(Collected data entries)
============
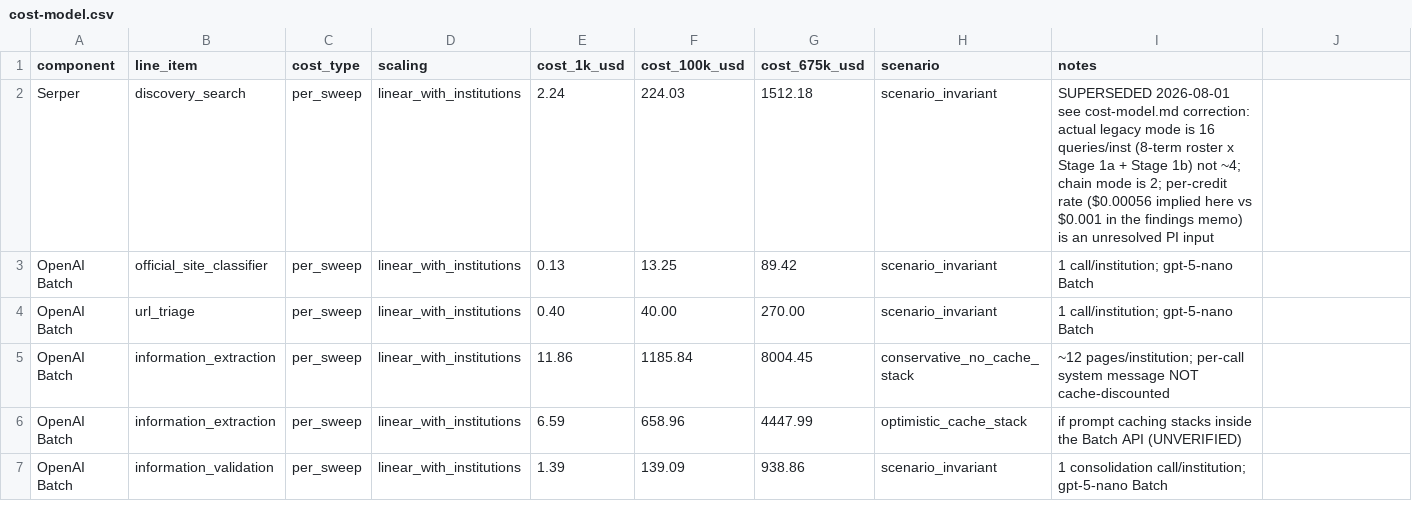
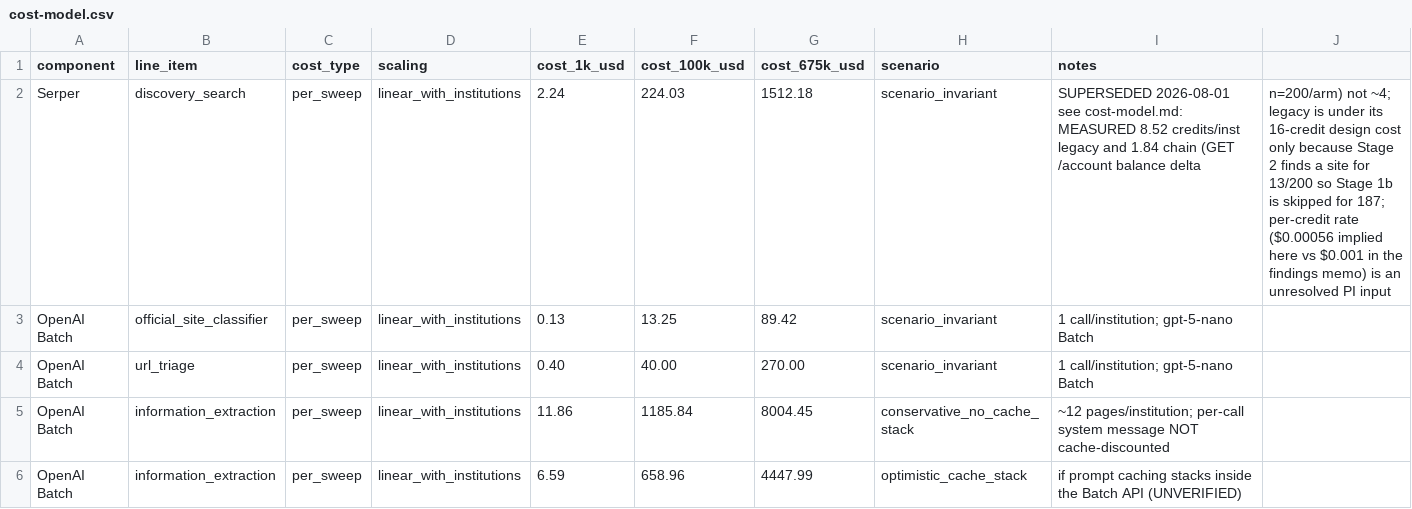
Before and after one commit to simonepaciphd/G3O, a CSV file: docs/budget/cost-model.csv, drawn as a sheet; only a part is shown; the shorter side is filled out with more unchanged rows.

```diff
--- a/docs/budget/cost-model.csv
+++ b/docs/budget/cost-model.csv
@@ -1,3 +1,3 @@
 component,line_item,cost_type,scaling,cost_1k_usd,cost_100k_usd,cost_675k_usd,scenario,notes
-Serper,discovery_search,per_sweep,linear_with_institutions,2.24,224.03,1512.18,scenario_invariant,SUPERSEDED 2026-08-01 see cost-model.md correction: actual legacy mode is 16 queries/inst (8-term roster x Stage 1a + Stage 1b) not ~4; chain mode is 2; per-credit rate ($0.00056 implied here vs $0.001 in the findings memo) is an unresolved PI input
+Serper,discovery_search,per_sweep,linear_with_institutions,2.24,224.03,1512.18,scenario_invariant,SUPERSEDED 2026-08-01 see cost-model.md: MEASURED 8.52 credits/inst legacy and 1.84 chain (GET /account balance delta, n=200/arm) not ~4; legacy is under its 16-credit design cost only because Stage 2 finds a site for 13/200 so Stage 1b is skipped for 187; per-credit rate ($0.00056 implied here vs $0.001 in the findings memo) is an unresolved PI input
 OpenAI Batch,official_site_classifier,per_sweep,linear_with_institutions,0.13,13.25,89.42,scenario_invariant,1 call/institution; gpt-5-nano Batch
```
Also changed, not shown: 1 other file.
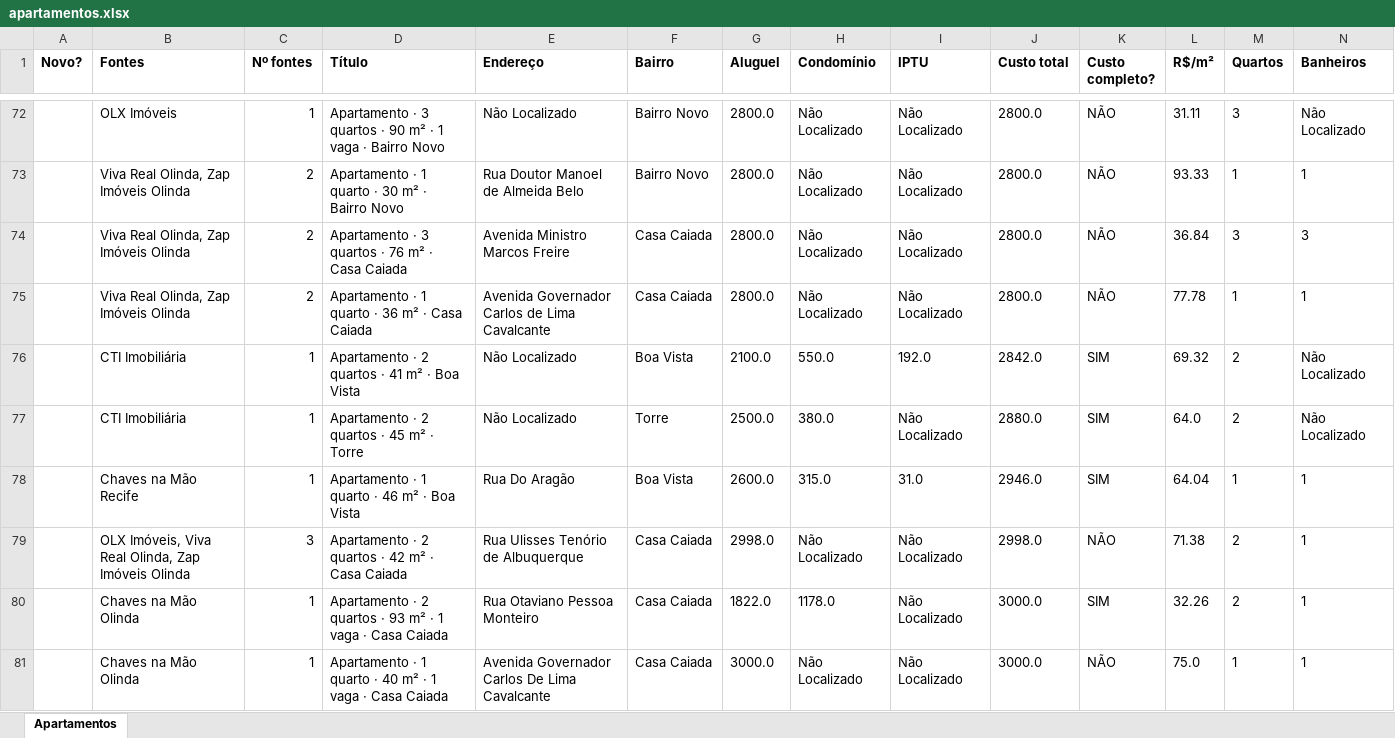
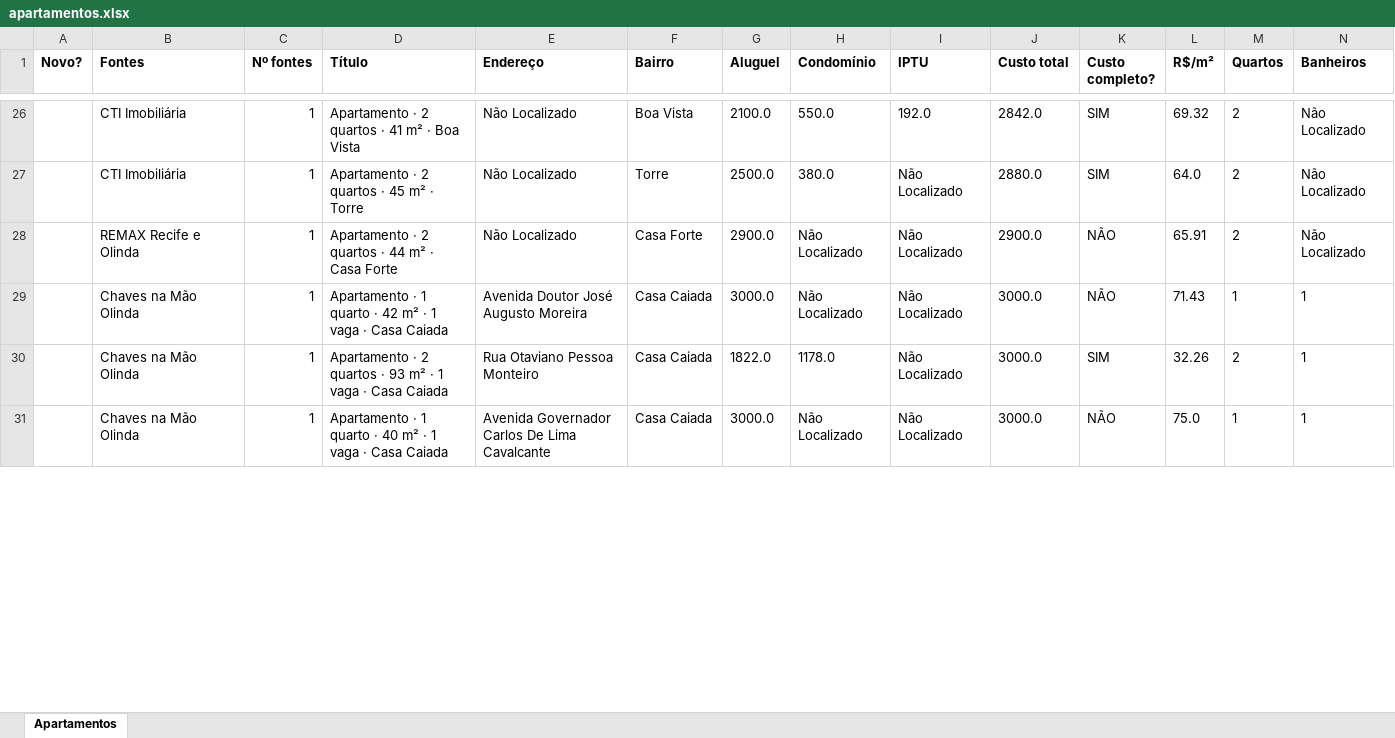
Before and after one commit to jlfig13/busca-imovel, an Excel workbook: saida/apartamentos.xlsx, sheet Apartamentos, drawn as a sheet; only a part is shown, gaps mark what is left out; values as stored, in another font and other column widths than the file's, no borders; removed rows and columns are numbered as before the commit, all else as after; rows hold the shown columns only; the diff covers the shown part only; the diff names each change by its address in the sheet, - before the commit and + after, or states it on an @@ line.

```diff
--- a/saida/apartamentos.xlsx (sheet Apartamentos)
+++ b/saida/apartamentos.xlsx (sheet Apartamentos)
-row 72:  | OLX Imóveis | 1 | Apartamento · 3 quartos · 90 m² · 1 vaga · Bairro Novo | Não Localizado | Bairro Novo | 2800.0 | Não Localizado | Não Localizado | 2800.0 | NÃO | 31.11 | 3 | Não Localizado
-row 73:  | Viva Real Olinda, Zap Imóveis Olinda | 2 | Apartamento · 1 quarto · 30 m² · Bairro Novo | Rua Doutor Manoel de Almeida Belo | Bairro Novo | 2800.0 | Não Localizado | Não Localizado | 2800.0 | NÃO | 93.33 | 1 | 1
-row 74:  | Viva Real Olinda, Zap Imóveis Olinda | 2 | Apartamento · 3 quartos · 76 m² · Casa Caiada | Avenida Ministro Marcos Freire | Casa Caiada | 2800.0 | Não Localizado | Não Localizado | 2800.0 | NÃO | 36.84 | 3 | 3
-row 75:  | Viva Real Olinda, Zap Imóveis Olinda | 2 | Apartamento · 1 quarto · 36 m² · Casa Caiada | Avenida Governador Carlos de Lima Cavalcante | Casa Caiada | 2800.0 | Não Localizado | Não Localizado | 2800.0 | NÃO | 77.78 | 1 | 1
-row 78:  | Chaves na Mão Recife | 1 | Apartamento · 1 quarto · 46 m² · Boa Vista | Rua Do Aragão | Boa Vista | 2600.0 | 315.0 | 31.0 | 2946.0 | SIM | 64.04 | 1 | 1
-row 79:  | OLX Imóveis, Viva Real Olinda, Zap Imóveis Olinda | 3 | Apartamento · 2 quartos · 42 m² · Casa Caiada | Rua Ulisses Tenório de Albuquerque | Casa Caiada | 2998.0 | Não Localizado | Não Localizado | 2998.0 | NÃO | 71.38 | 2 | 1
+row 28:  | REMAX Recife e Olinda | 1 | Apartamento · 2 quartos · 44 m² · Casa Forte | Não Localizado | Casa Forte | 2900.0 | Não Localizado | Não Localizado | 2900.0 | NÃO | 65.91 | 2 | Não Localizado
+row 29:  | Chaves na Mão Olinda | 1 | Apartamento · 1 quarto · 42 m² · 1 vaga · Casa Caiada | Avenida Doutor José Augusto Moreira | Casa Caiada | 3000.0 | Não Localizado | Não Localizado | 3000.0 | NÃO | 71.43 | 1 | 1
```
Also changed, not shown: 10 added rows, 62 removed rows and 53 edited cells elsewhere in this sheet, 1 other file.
============
### The problem:
Keep the pictures out, and write out the rest of the data above word for word.

### Reply:
Before and after one commit to simonepaciphd/G3O, a CSV file: docs/budget/cost-model.csv, drawn as a sheet; only a part is shown; the shorter side is filled out with more unchanged rows.

```diff
--- a/docs/budget/cost-model.csv
+++ b/docs/budget/cost-model.csv
@@ -1,3 +1,3 @@
 component,line_item,cost_type,scaling,cost_1k_usd,cost_100k_usd,cost_675k_usd,scenario,notes
-Serper,discovery_search,per_sweep,linear_with_institutions,2.24,224.03,1512.18,scenario_invariant,SUPERSEDED 2026-08-01 see cost-model.md correction: actual legacy mode is 16 queries/inst (8-term roster x Stage 1a + Stage 1b) not ~4; chain mode is 2; per-credit rate ($0.00056 implied here vs $0.001 in the findings memo) is an unresolved PI input
+Serper,discovery_search,per_sweep,linear_with_institutions,2.24,224.03,1512.18,scenario_invariant,SUPERSEDED 2026-08-01 see cost-model.md: MEASURED 8.52 credits/inst legacy and 1.84 chain (GET /account balance delta, n=200/arm) not ~4; legacy is under its 16-credit design cost only because Stage 2 finds a site for 13/200 so Stage 1b is skipped for 187; per-credit rate ($0.00056 implied here vs $0.001 in the findings memo) is an unresolved PI input
 OpenAI Batch,official_site_classifier,per_sweep,linear_with_institutions,0.13,13.25,89.42,scenario_invariant,1 call/institution; gpt-5-nano Batch
```
Also changed, not shown: 1 other file.
Before and after one commit to jlfig13/busca-imovel, an Excel workbook: saida/apartamentos.xlsx, sheet Apartamentos, drawn as a sheet; only a part is shown, gaps mark what is left out; values as stored, in another font and other column widths than the file's, no borders; removed rows and columns are numbered as before the commit, all else as after; rows hold the shown columns only; the diff covers the shown part only; the diff names each change by its address in the sheet, - before the commit and + after, or states it on an @@ line.

```diff
--- a/saida/apartamentos.xlsx (sheet Apartamentos)
+++ b/saida/apartamentos.xlsx (sheet Apartamentos)
-row 72:  | OLX Imóveis | 1 | Apartamento · 3 quartos · 90 m² · 1 vaga · Bairro Novo | Não Localizado | Bairro Novo | 2800.0 | Não Localizado | Não Localizado | 2800.0 | NÃO | 31.11 | 3 | Não Localizado
-row 73:  | Viva Real Olinda, Zap Imóveis Olinda | 2 | Apartamento · 1 quarto · 30 m² · Bairro Novo | Rua Doutor Manoel de Almeida Belo | Bairro Novo | 2800.0 | Não Localizado | Não Localizado | 2800.0 | NÃO | 93.33 | 1 | 1
-row 74:  | Viva Real Olinda, Zap Imóveis Olinda | 2 | Apartamento · 3 quartos · 76 m² · Casa Caiada | Avenida Ministro Marcos Freire | Casa Caiada | 2800.0 | Não Localizado | Não Localizado | 2800.0 | NÃO | 36.84 | 3 | 3
-row 75:  | Viva Real Olinda, Zap Imóveis Olinda | 2 | Apartamento · 1 quarto · 36 m² · Casa Caiada | Avenida Governador Carlos de Lima Cavalcante | Casa Caiada | 2800.0 | Não Localizado | Não Localizado | 2800.0 | NÃO | 77.78 | 1 | 1
-row 78:  | Chaves na Mão Recife | 1 | Apartamento · 1 quarto · 46 m² · Boa Vista | Rua Do Aragão | Boa Vista | 2600.0 | 315.0 | 31.0 | 2946.0 | SIM | 64.04 | 1 | 1
-row 79:  | OLX Imóveis, Viva Real Olinda, Zap Imóveis Olinda | 3 | Apartamento · 2 quartos · 42 m² · Casa Caiada | Rua Ulisses Tenório de Albuquerque | Casa Caiada | 2998.0 | Não Localizado | Não Localizado | 2998.0 | NÃO | 71.38 | 2 | 1
+row 28:  | REMAX Recife e Olinda | 1 | Apartamento · 2 quartos · 44 m² · Casa Forte | Não Localizado | Casa Forte | 2900.0 | Não Localizado | Não Localizado | 2900.0 | NÃO | 65.91 | 2 | Não Localizado
+row 29:  | Chaves na Mão Olinda | 1 | Apartamento · 1 quarto · 42 m² · 1 vaga · Casa Caiada | Avenida Doutor José Augusto Moreira | Casa Caiada | 3000.0 | Não Localizado | Não Localizado | 3000.0 | NÃO | 71.43 | 1 | 1
```
Also changed, not shown: 10 added rows, 62 removed rows and 53 edited cells elsewhere in this sheet, 1 other file.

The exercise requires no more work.